Defending the institution of marriage can be a lonely, if not dangerous, task in Santa Cruz, Calif., but it is one that alumna Anne Breiling (’02) has taken on with confidence. In a recent op-ed in the Santa Cruz Sentinel, Miss Breiling presents a thoughtful case for “maintaining the definition of marriage as between one man and one woman, sans hate”:
I myself reserve the right to express a matrimonial [its roots in mater, mother] union of a man and a woman as simply distinct from partnerships of a man and a man, or a woman and a woman, on a purely existential level, in its normative and unique capacity for creating and nurturing new life, its very telos within the larger society. This is not a moral but an ontological judgment, that is, one of being as such.
I have no doubt there is genuine love involved in homosexual partnerships, and no question that faithful commitments by any persons ought not to be hindered by society; and yet there is a distinction here, one in the very fabric of nature, the denial of which I and many others [a majority of Californians it turned out] truly believe has serious implications for the long-term health and stability of society.
Remarkably the column has thus far generated no hateful comments and, Miss Breilling notes, her dispassionate, rational line of argument has even won over an unlikely supporter …

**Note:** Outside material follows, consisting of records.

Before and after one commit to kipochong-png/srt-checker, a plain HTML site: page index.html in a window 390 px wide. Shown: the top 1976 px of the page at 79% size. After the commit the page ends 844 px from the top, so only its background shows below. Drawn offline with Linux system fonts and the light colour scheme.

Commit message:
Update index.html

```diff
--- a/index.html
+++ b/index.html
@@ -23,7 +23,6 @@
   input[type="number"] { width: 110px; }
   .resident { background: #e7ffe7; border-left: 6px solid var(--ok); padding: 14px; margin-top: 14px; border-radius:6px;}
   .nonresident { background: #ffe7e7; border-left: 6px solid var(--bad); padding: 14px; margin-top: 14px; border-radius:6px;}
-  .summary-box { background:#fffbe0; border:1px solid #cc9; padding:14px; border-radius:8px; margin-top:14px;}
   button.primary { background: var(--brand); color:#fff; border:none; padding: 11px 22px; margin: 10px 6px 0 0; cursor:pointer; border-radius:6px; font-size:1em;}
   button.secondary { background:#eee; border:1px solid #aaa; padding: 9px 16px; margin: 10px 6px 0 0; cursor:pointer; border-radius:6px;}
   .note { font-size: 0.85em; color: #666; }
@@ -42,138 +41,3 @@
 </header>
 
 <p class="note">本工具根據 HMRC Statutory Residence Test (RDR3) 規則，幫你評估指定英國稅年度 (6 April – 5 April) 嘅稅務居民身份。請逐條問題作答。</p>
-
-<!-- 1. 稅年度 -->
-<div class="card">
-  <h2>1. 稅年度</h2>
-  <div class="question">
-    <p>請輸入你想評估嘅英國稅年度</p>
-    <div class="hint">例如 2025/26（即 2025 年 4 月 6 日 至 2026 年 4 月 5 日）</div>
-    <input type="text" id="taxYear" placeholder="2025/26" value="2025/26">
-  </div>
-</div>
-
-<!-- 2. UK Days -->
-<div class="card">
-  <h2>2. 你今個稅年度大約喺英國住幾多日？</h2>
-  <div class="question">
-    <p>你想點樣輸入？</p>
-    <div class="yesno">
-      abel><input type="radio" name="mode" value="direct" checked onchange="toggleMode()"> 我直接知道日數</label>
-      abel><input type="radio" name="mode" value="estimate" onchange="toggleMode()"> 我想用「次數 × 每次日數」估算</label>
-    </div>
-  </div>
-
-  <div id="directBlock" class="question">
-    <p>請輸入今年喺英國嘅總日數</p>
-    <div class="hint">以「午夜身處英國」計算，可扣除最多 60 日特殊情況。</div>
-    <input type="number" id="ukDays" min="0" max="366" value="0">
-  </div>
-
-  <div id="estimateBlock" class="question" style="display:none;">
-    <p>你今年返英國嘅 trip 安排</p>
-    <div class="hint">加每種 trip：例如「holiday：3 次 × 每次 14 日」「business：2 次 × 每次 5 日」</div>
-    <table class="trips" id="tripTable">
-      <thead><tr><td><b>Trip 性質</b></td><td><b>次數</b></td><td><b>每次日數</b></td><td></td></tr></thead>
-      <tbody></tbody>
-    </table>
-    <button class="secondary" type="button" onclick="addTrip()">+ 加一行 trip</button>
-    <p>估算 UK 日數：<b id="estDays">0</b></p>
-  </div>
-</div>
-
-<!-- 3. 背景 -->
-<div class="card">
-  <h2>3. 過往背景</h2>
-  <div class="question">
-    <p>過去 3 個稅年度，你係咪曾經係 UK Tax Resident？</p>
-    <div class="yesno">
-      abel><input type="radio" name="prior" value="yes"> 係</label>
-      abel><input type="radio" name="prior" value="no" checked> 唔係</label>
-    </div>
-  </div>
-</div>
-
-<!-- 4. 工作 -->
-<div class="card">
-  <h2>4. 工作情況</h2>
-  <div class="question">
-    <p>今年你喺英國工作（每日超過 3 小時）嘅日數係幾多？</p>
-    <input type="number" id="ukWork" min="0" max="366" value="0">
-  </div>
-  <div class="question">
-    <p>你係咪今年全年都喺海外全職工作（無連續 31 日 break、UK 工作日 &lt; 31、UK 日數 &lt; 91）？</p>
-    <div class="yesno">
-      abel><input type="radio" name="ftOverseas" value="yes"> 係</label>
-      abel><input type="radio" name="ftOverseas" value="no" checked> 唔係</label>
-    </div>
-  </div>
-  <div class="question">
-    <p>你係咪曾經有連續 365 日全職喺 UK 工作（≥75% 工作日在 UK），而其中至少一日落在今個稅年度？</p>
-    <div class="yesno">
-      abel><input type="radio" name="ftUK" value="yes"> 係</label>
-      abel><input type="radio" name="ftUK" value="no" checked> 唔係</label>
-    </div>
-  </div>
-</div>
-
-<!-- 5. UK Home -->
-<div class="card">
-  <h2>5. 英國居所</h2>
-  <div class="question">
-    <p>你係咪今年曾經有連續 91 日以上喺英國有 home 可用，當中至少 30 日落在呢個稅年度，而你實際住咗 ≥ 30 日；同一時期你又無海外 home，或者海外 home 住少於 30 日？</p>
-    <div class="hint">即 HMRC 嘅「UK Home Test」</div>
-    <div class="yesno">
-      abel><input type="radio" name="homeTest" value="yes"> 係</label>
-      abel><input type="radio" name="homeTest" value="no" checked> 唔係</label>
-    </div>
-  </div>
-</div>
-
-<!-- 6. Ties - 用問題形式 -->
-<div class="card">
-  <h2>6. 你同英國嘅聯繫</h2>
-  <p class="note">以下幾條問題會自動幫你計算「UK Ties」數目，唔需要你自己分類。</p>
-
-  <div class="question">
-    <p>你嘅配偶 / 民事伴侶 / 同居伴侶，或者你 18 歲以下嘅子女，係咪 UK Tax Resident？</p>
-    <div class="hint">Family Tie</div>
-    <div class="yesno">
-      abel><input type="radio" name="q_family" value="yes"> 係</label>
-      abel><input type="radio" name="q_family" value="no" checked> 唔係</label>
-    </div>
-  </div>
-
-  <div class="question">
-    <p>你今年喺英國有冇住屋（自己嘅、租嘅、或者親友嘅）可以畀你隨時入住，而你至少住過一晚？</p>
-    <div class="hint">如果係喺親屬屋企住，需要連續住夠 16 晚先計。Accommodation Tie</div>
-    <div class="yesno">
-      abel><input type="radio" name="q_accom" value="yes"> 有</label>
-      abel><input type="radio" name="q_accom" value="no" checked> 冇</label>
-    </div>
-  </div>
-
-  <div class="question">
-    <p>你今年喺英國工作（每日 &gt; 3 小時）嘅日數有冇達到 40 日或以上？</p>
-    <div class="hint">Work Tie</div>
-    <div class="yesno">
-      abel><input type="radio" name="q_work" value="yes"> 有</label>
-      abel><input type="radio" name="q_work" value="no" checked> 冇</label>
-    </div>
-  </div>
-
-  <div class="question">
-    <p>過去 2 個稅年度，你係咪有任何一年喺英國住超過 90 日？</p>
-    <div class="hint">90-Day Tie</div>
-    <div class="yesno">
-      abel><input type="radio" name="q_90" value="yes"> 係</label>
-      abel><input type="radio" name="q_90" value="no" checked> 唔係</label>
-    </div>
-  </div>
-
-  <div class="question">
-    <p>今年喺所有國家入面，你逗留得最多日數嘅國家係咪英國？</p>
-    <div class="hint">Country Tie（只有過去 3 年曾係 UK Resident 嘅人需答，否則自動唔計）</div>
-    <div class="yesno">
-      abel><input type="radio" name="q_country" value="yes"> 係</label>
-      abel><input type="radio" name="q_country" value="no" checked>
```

While many Catholics across the country, including numerous Thomas Aquinas College alumnae, have protested the Obama Administration’s HHS mandate by citing religious freedom, others are also challenging it on a more fundamental level. They are questioning not only the federal government’s power to force Catholic employers to provide contraceptives and abortifacients, but also its stated reasons for doing so. “Is it really,” they ask, “in the best interest of women, marriage and family, society, or the environment to promote the use of oral contraceptives and other such medications?”
No, says Dr. Pia de Solenni, an ethicist, theologian, member of the Thomas Aquinas College Class of 1993, and recipient of the 2001 Pontifical Prize of the Academies. Last Saturday Dr. de Solenni spoke at The Pill Kills 2012, a national symposium held in Washington, D.C., and sponsored by the American Life League and 30 other pro-life groups. Presenting the teachings of the Church, Dr. de Solenni drew on references ranging from popular culture to St. Thomas Aquinas, noting how modern conceptions of love and sexuality are inherently truncated and unfulfilling.
“All of our cultural references, and all of our examples of ‘chick lit’ — from Bridget Jones to Sex and the City to Bridesmaids — they’re all manifesting a deep dissatisfaction, a sense that you have to do things this way because that’s the way it’s done. And yet they’re all yearning for something more,” said Dr. de Solenni. “When the Church is looking at sexuality, there is a context here, and it is a context shaped by love. Contraception impedes the sexual act between spouses because it holds back fertility. It’s not a gift of self.”
Dr. de Solenni’s presentation is available in the above video, and the rest of the symposium can be found on the American Life League’s YouTube Channel.
The picture to the right comes from the College’s Facebook page. It depicts three of the College’s newest alumni — Nathan Dunlap (’12), Kellie Schramm (’12), and Noel Bulger (’12) — beside a stack of (almost all of) the great books they read while students in the College’s integrated academic program.
Although they have all completed the same curriculum, these three graduates plan to serve the Church and society in three distinct ways: Mr. Dunlap will be working as an animator, with hopes of one day making films. Miss Schramm will become a teacher for Mother of Divine Grace School, a distance-learning program. And on Commencement Day, Mr. Bulger accepted a commission as an officer in the U.S. Marine Corps.